Recorded data

--------------------------------------------------

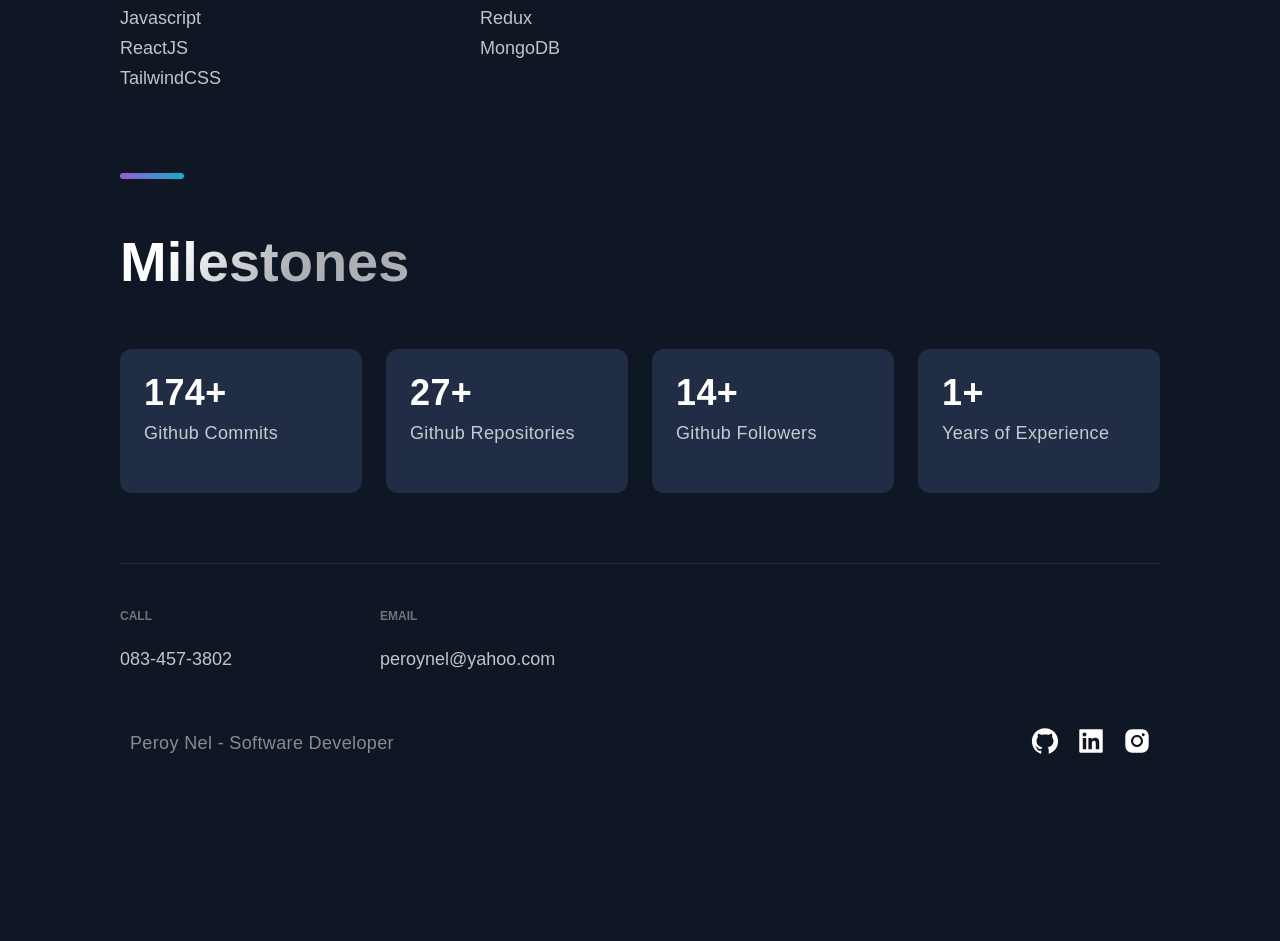
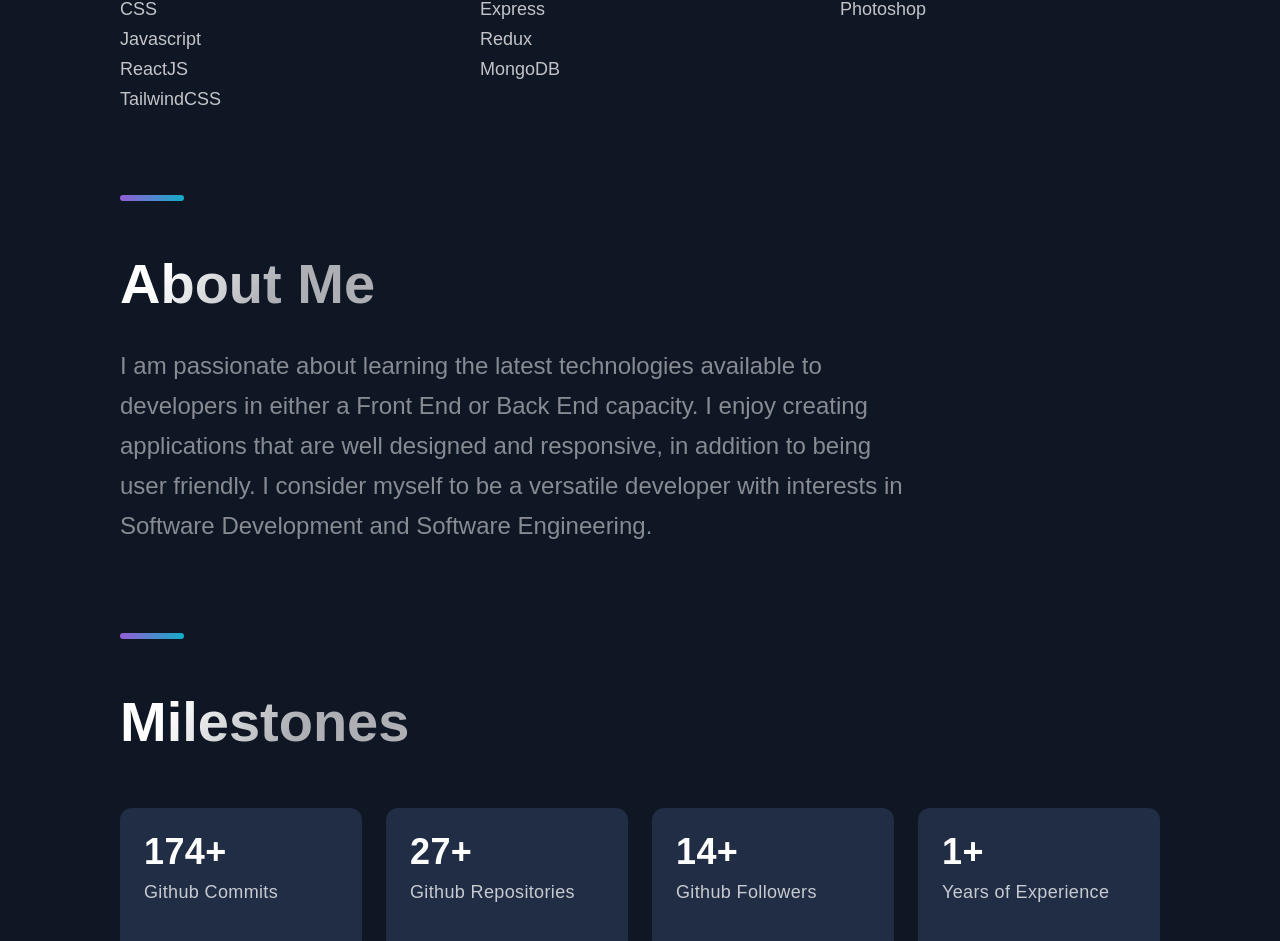
Before and after one commit to PeroyNel/peroy-nel-portfolio, a Next.js app: page / in a window 1280 px wide. Shown: the part 3086-4027 px from the top of the page. Before the commit the page ends 3904 px from the top, so only its background shows below. Built offline with nearby package versions, Linux system fonts and the light colour scheme.

Commit message:
Small Fixes
Small Fixes

```diff
--- a/src/components/Technologies/Technologies.js
+++ b/src/components/Technologies/Technologies.js
@@ -8,10 +8,10 @@ const Technologies = () =>  (
     <br />
     <SectionDivider />
     <br /><br /><br />
-    <SectionTitle>Technologies</SectionTitle>
-    <br />
+    <SectionTitle>Technologies </SectionTitle>
+
     <SectionText>
-      I have worked with a number of technologies related to software development with a focus on React.JS, Node.JS, Express, Redux, Axios and MongoDB.
+    <br /> I have worked with a number of technologies related to software development with a focus on React.JS, Node.JS, Express, Redux, Axios and MongoDB.
     </SectionText>
     <List>
       <ListItem>
--- a/src/components/TimeLine/TimeLine.js
+++ b/src/components/TimeLine/TimeLine.js
@@ -50,6 +50,7 @@ const Timeline = () => {
       <SectionTitle>About Me</SectionTitle>
       <br />
       <SectionText>I am passionate about learning the latest technologies available to developers in either a Front End or Back End capacity. I enjoy creating applications that are well designed and responsive, in addition to being user friendly. I consider myself to be a versatile developer with interests in Software Development and Software Engineering.</SectionText>
+      {/*
       <CarouselContainer ref={carouselRef} onScroll={handleScroll}>
         <>
           {TimeLineData.map((item, index) => (
@@ -128,6 +129,7 @@ const Timeline = () => {
         ))}
 
       </CarouselButtons>
+        */}
 
 
 
--- a/src/pages/index.js
+++ b/src/pages/index.js
@@ -16,7 +16,7 @@ const Home = () => {
        </Section>
       <Projects />
       <Technologies />
-
+      <Timeline />
       <Acomplishments />
     </Layout>
   );
```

--------------------------------------------------

» Task to carry out: Wherever the string "components" appears in a line above, copy that line.

» Answer:
--- a/src/components/Technologies/Technologies.js
+++ b/src/components/Technologies/Technologies.js
--- a/src/components/TimeLine/TimeLine.js
+++ b/src/components/TimeLine/TimeLine.js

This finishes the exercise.